Your Defaults Could Be Better

Published: Sat 23 May 2020

In software.

My Emacs configuration is 655 lines.

This means a few things:

  • I need to add 11 more.
  • Emacs is amazingly configurable and programmable [1]
  • Emacs could really stand to have some of these as defaults.

What do I mean by that last thing?

Well, see for yourself. Here's emacs as it ships, out of the box:

The default emacs look

There is one word for that colorscheme, and it's ugly. It's legendarily ugly, enough so that it is known as "angry fruit salad".

Now. What if we changed that? What if the default Emacs colorscheme was... you know... acceptable? It's not like there's a colorscheme that's perfect for all users, but it's definitely better than the current one.

Here's what that same file looks like with a different colorscheme and line-number display:

Emacs with the Cyberpunk colorscheme applied

Is that not nicer?

There is one change I always want to do on every single linux system I have access to, and that is changing the readline bindings for the up/down arrow.

By default they step through the history incrementally. Press up once for the last command, press again for the second-to-last, press again for the one before that, and so on. If you've entered something previously, it's overwritten by the command, it goes strictly chronologically.

There's an alternative binding called "history-search-backward" that does the same thing, iff the buffer is empty when you start. The magic happens when you've entered something, in which case it will step through the history, but only show entries that match what you have entered.

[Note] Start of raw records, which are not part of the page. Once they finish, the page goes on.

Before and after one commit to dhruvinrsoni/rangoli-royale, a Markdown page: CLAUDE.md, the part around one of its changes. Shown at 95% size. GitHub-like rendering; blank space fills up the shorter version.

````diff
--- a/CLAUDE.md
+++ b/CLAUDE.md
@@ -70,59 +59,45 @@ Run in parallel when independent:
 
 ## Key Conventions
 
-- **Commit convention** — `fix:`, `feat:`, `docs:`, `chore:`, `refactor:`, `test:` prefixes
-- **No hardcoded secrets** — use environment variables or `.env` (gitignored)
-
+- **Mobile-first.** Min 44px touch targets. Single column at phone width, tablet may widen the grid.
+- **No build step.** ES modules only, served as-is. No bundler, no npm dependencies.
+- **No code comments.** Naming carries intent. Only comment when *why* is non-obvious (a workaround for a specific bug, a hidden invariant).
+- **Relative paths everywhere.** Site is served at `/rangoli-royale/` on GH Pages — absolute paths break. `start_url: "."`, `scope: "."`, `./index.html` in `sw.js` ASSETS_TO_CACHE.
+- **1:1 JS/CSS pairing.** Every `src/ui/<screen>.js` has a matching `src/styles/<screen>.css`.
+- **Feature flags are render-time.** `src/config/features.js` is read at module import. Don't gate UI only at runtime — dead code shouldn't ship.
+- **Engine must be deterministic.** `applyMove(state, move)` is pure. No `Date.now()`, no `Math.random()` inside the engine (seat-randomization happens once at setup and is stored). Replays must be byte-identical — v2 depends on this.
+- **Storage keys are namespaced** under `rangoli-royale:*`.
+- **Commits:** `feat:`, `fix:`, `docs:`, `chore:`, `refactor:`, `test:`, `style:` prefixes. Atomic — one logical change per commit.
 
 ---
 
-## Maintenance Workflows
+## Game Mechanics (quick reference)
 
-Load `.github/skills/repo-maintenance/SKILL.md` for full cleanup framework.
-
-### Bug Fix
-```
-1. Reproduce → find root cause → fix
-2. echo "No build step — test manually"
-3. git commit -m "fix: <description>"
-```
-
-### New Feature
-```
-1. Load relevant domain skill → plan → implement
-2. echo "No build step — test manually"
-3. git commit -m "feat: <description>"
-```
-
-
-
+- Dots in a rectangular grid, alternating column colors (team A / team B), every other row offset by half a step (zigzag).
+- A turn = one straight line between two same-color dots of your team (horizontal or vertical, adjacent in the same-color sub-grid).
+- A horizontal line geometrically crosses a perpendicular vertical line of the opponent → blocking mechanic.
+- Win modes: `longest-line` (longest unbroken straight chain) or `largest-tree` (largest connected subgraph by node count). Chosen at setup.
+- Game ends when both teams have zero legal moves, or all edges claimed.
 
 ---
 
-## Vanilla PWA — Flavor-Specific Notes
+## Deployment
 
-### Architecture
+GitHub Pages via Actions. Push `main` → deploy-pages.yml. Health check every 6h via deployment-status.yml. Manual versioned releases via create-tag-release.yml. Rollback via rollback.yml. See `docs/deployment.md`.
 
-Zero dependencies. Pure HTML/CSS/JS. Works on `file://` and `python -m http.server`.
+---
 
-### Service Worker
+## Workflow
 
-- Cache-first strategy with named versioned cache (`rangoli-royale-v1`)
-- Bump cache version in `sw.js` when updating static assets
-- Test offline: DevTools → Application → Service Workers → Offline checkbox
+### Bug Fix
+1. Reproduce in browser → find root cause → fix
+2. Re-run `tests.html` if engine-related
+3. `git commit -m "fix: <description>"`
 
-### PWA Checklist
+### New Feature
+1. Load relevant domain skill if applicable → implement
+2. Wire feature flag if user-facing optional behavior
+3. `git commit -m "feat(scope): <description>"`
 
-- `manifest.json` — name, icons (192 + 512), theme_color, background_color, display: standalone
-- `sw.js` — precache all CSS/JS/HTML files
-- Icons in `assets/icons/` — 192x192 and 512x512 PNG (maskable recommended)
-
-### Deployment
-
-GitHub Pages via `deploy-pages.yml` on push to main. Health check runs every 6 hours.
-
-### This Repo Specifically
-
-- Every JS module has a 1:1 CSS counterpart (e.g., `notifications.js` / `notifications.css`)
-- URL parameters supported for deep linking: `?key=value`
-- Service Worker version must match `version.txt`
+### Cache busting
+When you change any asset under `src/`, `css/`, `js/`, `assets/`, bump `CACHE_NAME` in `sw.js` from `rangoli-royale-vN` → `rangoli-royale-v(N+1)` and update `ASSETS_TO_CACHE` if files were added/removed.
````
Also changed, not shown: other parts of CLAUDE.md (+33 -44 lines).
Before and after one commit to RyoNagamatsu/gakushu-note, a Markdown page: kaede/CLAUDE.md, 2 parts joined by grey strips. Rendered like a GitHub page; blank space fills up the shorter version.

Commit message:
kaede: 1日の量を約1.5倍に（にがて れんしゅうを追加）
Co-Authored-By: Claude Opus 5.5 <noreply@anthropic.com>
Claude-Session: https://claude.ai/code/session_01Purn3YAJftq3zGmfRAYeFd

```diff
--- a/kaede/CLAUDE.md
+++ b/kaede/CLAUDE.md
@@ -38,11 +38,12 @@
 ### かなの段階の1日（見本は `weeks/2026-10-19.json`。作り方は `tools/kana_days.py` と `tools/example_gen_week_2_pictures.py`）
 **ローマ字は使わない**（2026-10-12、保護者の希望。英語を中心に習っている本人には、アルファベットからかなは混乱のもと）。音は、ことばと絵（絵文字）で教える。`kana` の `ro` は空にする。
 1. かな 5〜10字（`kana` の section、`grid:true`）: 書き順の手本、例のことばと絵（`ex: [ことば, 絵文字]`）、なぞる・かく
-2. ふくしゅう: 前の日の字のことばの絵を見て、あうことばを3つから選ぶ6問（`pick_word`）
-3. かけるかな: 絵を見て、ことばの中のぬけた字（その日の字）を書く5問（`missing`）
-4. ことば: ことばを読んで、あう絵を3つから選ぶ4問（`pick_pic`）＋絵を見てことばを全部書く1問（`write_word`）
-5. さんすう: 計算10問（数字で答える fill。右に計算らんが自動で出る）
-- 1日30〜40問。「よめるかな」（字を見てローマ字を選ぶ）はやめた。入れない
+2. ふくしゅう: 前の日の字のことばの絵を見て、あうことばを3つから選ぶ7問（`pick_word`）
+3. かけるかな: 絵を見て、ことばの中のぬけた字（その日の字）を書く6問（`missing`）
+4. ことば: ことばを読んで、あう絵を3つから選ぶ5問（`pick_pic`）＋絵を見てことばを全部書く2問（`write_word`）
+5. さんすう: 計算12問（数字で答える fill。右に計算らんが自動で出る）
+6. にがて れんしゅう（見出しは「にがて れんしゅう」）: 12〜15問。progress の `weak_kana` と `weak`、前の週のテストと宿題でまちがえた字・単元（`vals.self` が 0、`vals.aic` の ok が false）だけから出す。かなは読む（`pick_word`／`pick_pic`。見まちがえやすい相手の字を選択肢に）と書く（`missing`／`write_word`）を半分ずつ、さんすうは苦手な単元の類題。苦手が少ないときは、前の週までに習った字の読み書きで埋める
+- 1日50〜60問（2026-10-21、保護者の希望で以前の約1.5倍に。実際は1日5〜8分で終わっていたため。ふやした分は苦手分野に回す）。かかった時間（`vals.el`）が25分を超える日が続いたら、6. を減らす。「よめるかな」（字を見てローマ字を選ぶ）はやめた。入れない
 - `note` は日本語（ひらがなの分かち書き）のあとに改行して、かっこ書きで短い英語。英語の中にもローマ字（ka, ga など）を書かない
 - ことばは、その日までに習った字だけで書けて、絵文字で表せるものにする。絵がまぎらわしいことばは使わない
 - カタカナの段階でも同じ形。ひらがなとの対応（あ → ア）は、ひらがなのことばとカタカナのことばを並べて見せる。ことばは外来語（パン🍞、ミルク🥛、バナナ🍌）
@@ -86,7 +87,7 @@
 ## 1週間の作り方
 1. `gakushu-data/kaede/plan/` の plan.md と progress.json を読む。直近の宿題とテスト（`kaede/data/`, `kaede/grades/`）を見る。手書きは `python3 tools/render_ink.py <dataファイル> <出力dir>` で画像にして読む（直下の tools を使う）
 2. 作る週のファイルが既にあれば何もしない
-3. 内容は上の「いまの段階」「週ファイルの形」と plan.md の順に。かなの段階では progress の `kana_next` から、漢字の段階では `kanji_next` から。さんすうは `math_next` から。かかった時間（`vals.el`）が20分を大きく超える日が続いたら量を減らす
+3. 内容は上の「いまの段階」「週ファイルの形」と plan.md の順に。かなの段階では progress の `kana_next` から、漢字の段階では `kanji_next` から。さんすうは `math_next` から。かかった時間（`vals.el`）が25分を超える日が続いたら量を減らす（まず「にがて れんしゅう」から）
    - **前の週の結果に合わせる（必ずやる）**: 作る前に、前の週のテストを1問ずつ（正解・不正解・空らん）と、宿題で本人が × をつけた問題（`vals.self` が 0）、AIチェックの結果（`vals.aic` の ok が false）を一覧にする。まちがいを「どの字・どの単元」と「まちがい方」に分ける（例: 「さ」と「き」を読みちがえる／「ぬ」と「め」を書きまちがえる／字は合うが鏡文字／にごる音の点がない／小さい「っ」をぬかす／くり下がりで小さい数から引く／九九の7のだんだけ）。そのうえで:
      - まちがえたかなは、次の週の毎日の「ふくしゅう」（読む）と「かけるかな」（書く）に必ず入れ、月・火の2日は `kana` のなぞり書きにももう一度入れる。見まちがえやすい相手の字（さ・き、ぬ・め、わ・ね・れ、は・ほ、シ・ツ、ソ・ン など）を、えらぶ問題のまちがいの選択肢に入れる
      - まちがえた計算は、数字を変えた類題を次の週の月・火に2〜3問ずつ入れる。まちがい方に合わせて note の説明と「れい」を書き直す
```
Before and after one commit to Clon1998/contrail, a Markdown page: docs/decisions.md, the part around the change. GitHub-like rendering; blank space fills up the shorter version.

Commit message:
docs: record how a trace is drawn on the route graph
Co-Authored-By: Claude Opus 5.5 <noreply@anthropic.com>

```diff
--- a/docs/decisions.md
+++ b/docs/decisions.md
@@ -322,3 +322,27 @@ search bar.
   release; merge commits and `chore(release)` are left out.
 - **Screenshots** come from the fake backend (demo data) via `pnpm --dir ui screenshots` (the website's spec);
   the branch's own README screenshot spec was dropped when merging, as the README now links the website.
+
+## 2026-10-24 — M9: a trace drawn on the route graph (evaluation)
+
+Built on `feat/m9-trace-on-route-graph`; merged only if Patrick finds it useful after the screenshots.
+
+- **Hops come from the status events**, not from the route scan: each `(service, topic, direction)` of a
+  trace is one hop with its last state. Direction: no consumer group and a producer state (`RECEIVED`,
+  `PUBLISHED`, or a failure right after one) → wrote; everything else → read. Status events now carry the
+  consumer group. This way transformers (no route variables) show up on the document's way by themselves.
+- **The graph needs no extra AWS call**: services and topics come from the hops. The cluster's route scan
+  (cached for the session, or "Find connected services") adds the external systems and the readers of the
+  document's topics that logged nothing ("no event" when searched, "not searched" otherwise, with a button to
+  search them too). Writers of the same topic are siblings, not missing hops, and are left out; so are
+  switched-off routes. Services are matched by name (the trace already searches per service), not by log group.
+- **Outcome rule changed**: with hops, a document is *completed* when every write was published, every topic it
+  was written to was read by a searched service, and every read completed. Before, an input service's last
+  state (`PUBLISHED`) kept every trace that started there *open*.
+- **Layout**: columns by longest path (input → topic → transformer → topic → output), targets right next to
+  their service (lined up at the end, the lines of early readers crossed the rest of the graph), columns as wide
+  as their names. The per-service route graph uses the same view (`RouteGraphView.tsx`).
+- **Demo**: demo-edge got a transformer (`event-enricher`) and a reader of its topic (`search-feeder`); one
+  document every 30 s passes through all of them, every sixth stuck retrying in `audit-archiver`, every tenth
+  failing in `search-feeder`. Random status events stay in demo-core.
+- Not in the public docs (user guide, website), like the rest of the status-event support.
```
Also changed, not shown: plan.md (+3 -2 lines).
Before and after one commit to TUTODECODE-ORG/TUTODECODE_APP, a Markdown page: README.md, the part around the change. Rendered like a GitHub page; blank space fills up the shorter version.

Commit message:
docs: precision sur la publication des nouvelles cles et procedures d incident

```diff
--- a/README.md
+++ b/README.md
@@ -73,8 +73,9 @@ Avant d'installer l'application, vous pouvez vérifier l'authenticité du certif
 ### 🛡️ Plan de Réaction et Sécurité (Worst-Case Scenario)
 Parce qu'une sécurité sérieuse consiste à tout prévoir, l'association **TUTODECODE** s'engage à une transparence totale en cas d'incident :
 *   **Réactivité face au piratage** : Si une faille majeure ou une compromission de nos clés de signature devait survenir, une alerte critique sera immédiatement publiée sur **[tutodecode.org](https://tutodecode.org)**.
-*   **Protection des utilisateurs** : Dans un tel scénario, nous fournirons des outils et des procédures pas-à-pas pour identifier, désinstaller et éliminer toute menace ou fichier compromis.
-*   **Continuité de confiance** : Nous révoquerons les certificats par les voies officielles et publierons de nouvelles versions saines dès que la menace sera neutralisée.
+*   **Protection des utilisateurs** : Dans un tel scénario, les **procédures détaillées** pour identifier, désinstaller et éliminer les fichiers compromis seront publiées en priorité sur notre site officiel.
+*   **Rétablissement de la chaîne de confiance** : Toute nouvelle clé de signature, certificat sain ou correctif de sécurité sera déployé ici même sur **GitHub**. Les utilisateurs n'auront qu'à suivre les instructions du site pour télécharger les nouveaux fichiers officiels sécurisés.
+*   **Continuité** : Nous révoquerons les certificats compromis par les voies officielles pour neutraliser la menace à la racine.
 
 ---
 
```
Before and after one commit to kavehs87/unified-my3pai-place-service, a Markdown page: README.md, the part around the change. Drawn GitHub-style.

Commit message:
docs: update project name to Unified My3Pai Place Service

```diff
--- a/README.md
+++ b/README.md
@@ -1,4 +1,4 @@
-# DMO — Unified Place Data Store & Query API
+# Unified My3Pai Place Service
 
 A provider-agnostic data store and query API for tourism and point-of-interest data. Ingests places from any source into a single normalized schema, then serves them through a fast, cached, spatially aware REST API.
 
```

The beauty of this is that it does strictly more - if you want to step through the history, you can! Just have an empty buffer and press up! If you want to search, you can! Just enter what you want, and press up!

Is that not nicer? [2]

Most software has defaults that just accumulated over time. Features were introduced, and disabled by default. Configuration variables were added, and set to a certain default. Everyone is afraid of changing the defaults because it might alienate people who like the current defaults, and it's always easy to tell people that "it's configurable".

There are other ways to go about this. There are some projects to provide better defaults, like "vim-sensible" [3]. Of course that means people have to know about them and configure them. That works for some, personally I'd rather just install emacs and not have to do anything to not get angry fruit salad. [4]

What I'm getting at is: There is a better way. We could just change the defaults. Of course it would be possible to change the wrong defaults, but that's just design.


[1]It ships with Tetris.
[2]Of course there's a bit of disclaimer needed here. I'm involved with the fish shell - which you might view as a competitor to bash, and that notably has a default like history-search-backward. I think the point stands - the default in readline is bad and should be changed.
[3]It's full of stuff like "show where the search string matches" and "enable syntax highlighting".
[4]I would of course still configure 50 other things - there are 650 other lines in my config, after all.